Authors listRosa C Paolicelli Amanda Sierra Beth Stevens Marie-Eve Tremblay Adriano Aguzzi Bahareh Ajami Ido Amit Etienne Audinat Ingo Bechmann Mariko Bennett Frederick Bennett Alain Bessis Knut Biber Staci Bilbo Mathew Blurton-Jones Erik Boddeke Dora Brites Bert Brône Guy C Brown Oleg Butovsky Monica J Carson Bernardo Castellano Marco Colonna Sally A Cowley Colm Cunningham Dimitrios Davalos Philip L De Jager Bart De Strooper Adam Denes Bart JL Eggen Ukpong Eyo Elena Galea Sonia Garel Florent Ginhoux Christopher K Glass Ozgun Gokce Diego Gomez-Nicola Berta González Siamon Gordon Manuel B Graeber Andrew D Greenhalgh Pierre Gressens Melanie Greter David H Gutmann Christian Haass Michael T Heneka Frank L Heppner Soyon Hong David A Hume Steffen Jung Helmut Kettenmann Jonathan Kipnis Ryuta Koyama Greg Lemke Marina Lynch Ania Majewska Marzia Malcangio Tarja Malm Renzo Mancuso Takahiro Masuda Michela Matteoli Barry W McColl Veronique E Miron Anna Victoria Molofsky Michelle Monje Eva Mracsko Agnes Nadjar Jonas J Neher Urte Neniskyte Harald Neumann Mami Noda Bo Peng Francesca Peri V Hugh Perry Phillip G Popovich Clare Pridans Josef Priller Marco Prinz Davide Ragozzino Richard M Ransohoff Michael W Salter Anne Schaefer Dorothy P Schafer Michal Schwartz Mikael Simons Cody J Smith Wolfgang J Streit Tuan Leng Tay Li-Huei Tsai Alexei Verkhratsky Rommy von Bernhardi Hiroaki Wake Valérie Wittamer Susanne A Wolf Long-Jun Wu Tony Wyss-Coray
Microglial research has advanced considerably in recent decades yet has been constrained by a rolling series of dichotomies such as "resting versus activated" and "M1 versus M2." This dualistic classification of good or bad microglia is inconsistent with the wide repertoire of microglial states and functions in development, plasticity, aging, and diseases that were elucidated in recent years.
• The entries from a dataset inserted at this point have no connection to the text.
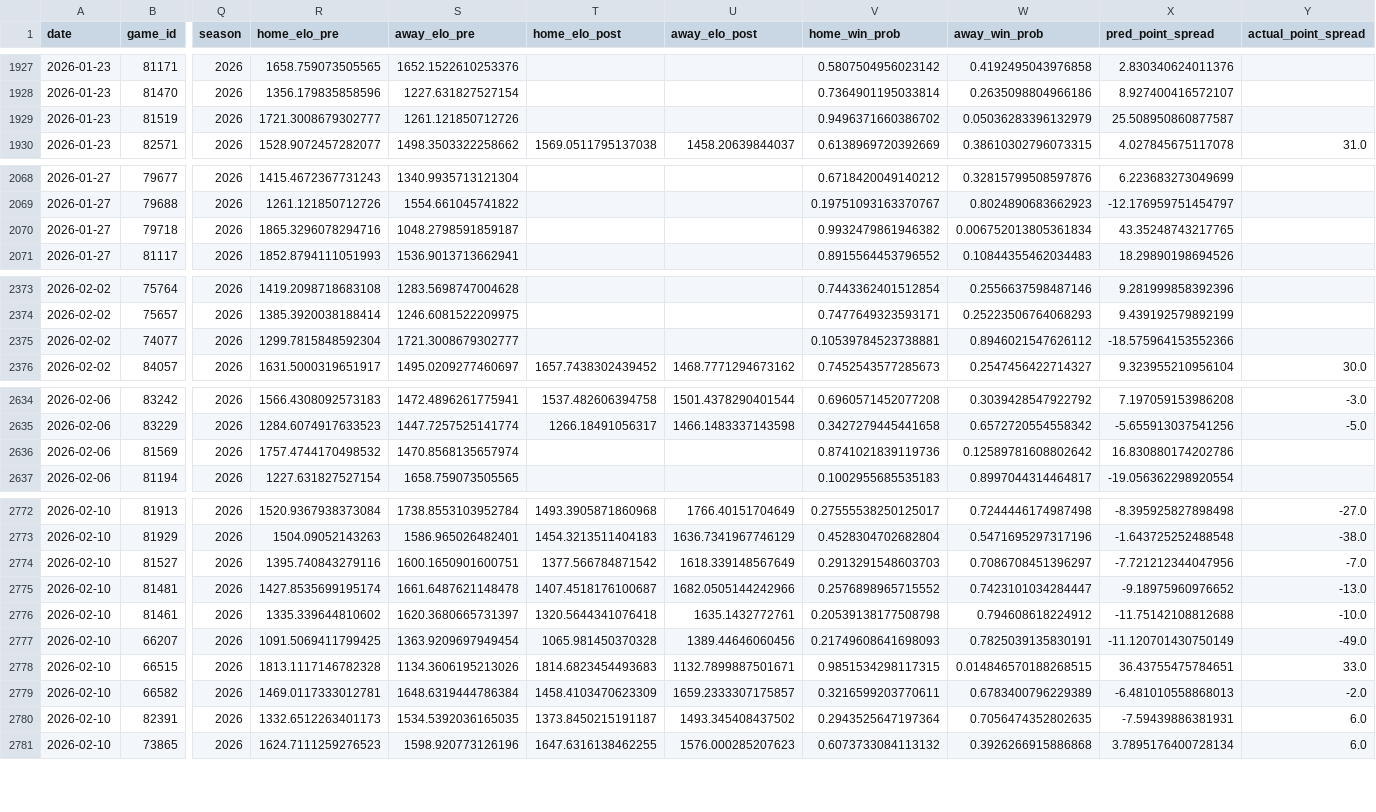
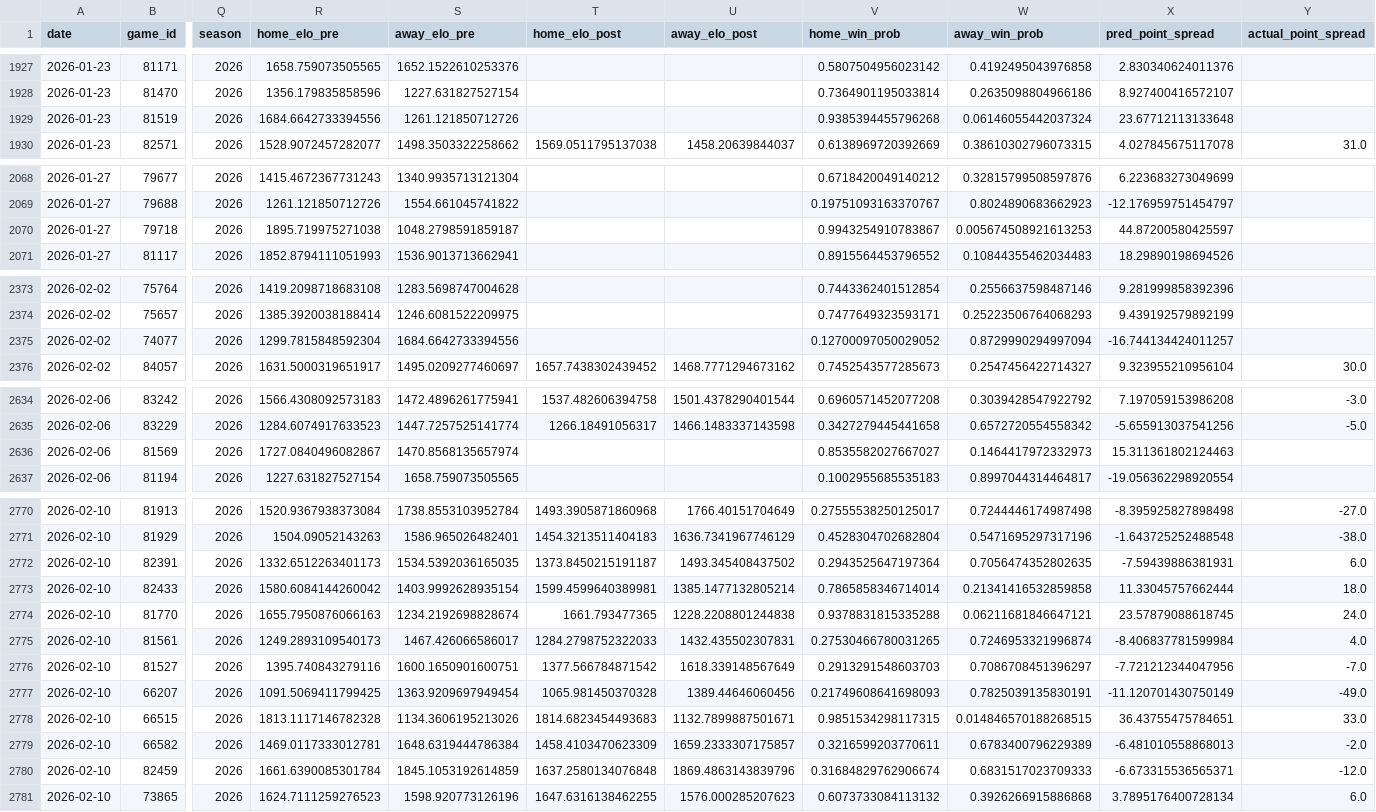
Before and after one commit to bwbensonjr/high-school-sports, a CSV file: results/girls-basketball-elo-ratings.csv, drawn as a sheet; only a part is shown, gaps mark what is left out; the diff covers the shown part only; the diff names each change by its address in the sheet, - before the commit and + after, or states it on an @@ line.

```diff
--- a/results/girls-basketball-elo-ratings.csv
+++ b/results/girls-basketball-elo-ratings.csv
-R1929 (home_elo_pre): 1721.3008679302777
+R1929 (home_elo_pre): 1684.6642733394556
-V1929 (home_win_prob): 0.9496371660386702
+V1929 (home_win_prob): 0.9385394455796268
-W1929 (away_win_prob): 0.05036283396132979
+W1929 (away_win_prob): 0.06146055442037324
-X1929 (pred_point_spread): 25.508950860877587
+X1929 (pred_point_spread): 23.67712113133648
-R2070 (home_elo_pre): 1865.3296078294716
+R2070 (home_elo_pre): 1895.719975271038
-V2070 (home_win_prob): 0.9932479861946382
+V2070 (home_win_prob): 0.9943254910783867
-W2070 (away_win_prob): 0.006752013805361834
+W2070 (away_win_prob): 0.005674508921613253
-X2070 (pred_point_spread): 43.35248743217765
+X2070 (pred_point_spread): 44.87200580425597
-S2375 (away_elo_pre): 1721.3008679302777
+S2375 (away_elo_pre): 1684.6642733394556
-V2375 (home_win_prob): 0.10539784523738881
+V2375 (home_win_prob): 0.12700097050029052
-W2375 (away_win_prob): 0.8946021547626112
+W2375 (away_win_prob): 0.8729990294997094
-X2375 (pred_point_spread): -18.575964153552366
+X2375 (pred_point_spread): -16.744134424011257
-R2636 (home_elo_pre): 1757.4744170498532
+R2636 (home_elo_pre): 1727.0840496082867
-V2636 (home_win_prob): 0.8741021839119736
+V2636 (home_win_prob): 0.8535582027667027
-W2636 (away_win_prob): 0.12589781608802642
+W2636 (away_win_prob): 0.1464417972332973
-X2636 (pred_point_spread): 16.830880174202786
+X2636 (pred_point_spread): 15.311361802124463
@@ row 2780 moved to row 2772: 2026-02-10 @@
@@ row 2744 moved to row 2773: 2026-02-10 @@
@@ row 2768 moved to row 2774: 2026-02-10 @@
@@ row 2767 moved to row 2775: 2026-02-10 @@
@@ row 2775 moved to row 2761: 2026-02-10 @@
@@ row 2776 moved to row 2733: 2026-02-10 @@
@@ row 2745 moved to row 2780: 2026-02-10 @@
```
Also changed, not shown: 3 added rows, 63 moved rows and 28 edited cells elsewhere in this file, data/boys-basketball-2026.csv, data/boys-hockey-2026.csv, 38 other files.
New designations continuously arising in an attempt to describe the different microglial states, notably defined using transcriptomics and proteomics, may easily lead to a misleading, although unintentional, coupling of categories and functions. To address these issues, we assembled a group of multidisciplinary experts to discuss our current understanding of microglial states as a dynamic concept and the importance of addressing microglial function. Here, we provide a conceptual framework and recommendations on the use of microglial nomenclature for researchers, reviewers, and editors, which will serve as the foundations for a future white paper.